Gary G. Howell, a Republican in the West Virginia Legislature, decided to draft up some legislation after reading an article about Google Glass on CNET. The bill is looking to make it illegal to drive while “using a wearable computer with head mounted display.” This is certainly a very proactive approach, perhaps even overly so, as Google Glass has yet to be released to the public yet. While it’s great to see politicians keeping up with the latest technology and actually being proactive about something for once, I can’t help but think that this is a bit over-zealous.
Howell gave CNET the following statement:

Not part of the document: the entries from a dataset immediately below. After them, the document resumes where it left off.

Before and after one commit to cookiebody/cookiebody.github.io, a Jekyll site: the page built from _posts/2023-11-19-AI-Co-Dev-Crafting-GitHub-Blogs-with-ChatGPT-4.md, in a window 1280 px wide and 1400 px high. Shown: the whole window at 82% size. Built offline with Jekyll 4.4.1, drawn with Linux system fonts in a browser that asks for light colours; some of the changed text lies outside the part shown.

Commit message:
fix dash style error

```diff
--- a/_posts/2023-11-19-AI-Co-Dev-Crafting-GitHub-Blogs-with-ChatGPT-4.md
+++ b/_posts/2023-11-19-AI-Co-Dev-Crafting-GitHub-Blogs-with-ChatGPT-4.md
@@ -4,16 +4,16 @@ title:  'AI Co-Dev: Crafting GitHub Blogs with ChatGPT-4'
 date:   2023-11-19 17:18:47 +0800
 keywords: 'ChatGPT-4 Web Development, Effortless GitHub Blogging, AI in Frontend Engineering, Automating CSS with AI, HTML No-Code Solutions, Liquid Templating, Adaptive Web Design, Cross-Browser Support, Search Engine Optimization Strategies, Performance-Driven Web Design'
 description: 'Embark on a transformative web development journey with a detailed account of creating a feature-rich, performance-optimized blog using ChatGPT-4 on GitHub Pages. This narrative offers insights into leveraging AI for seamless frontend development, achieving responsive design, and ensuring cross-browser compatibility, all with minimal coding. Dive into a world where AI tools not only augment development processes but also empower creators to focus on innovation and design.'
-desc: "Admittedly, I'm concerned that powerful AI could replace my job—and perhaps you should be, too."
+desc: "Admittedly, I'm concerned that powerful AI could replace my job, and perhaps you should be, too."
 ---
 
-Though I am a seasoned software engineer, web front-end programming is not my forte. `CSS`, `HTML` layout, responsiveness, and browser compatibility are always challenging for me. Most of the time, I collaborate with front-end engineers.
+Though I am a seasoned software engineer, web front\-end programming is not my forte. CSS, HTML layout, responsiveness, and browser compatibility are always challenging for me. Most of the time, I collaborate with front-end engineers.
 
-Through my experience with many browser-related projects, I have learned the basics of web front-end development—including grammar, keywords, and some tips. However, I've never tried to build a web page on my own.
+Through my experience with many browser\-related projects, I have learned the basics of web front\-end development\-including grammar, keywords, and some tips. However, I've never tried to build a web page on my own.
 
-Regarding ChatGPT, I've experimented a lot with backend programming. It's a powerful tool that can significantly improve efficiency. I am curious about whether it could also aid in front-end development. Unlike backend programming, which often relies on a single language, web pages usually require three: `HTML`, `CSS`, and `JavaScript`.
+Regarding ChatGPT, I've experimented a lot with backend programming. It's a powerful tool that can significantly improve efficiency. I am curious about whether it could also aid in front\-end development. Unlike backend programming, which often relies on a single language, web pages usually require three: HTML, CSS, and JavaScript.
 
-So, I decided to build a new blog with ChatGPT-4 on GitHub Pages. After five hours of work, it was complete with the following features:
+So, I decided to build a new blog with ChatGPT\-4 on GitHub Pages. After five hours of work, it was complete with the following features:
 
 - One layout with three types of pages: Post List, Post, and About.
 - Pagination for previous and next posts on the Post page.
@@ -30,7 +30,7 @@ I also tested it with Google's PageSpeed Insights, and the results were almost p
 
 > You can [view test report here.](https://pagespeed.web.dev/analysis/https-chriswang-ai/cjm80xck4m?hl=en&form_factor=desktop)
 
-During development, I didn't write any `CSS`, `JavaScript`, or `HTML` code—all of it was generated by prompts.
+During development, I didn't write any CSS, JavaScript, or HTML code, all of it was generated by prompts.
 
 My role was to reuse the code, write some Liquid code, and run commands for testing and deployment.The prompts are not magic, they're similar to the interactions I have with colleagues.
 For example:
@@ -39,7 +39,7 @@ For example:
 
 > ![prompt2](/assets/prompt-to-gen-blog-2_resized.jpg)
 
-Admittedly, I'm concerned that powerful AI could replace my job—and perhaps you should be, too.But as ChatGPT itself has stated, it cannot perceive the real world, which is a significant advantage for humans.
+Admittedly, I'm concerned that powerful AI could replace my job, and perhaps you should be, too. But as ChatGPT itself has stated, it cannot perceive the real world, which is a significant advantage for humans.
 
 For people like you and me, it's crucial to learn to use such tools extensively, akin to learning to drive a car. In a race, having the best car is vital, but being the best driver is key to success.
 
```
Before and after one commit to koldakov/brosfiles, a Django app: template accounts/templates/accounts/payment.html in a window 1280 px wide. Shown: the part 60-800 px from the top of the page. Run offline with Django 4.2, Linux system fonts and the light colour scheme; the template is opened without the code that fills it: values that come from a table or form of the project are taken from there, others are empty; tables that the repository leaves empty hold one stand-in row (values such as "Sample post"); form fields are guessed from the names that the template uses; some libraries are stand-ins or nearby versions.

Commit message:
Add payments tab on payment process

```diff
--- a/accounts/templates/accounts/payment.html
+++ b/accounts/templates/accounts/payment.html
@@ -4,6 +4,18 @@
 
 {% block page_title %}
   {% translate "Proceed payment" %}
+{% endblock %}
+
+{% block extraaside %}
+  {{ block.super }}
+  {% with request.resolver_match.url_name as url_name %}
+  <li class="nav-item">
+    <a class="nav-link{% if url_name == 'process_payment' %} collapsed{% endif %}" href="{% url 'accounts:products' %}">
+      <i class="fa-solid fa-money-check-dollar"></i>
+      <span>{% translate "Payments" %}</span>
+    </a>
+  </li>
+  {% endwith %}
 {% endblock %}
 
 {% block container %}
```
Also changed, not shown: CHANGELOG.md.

I actually like the idea of the product and I believe it is the future, but last legislature we worked long and hard on a no-texting-and-driving law. It is mostly the young that are the tech-savvy that try new things. They are also our most vulnerable and underskilled drivers. We heard of many crashes caused by texting and driving, most involving our youngest drivers. I see the Google Glass as an extension.
Google Glass hasn’t even been released yet and we’re already banning it in places? If anything, I think Google Glass may actually help people become better drivers, because they will be able to keep their eyes on the road at all times, which would be especially helpful while following directions to someplace you’re unfamiliar with.
How often do people drive terribly when they have no idea where they’re going? Cutting into lanes, driving slowly, taking their eyes off the road briefly to check the GPS, etc. With Google Glass, you wouldn’t have to take your eyes off the road, the directions would be in view at all times. And that’s just one benefit.
Here’s a newsflash, despite legislation banning texting/calling and driving, people still do it. They would be much safer doing it with Google Glass or other wearable technology than if they take their eyes off the road for a split second to check their phone.
While the bill hasn’t passed yet (and potentially will not pass), Howell is convinced that other legislators will follow his lead. Let’s hope they at least wait until the product is released to the public and there’s actual data to work with.
Perhaps this will all be moot when we have Google self-driving cars.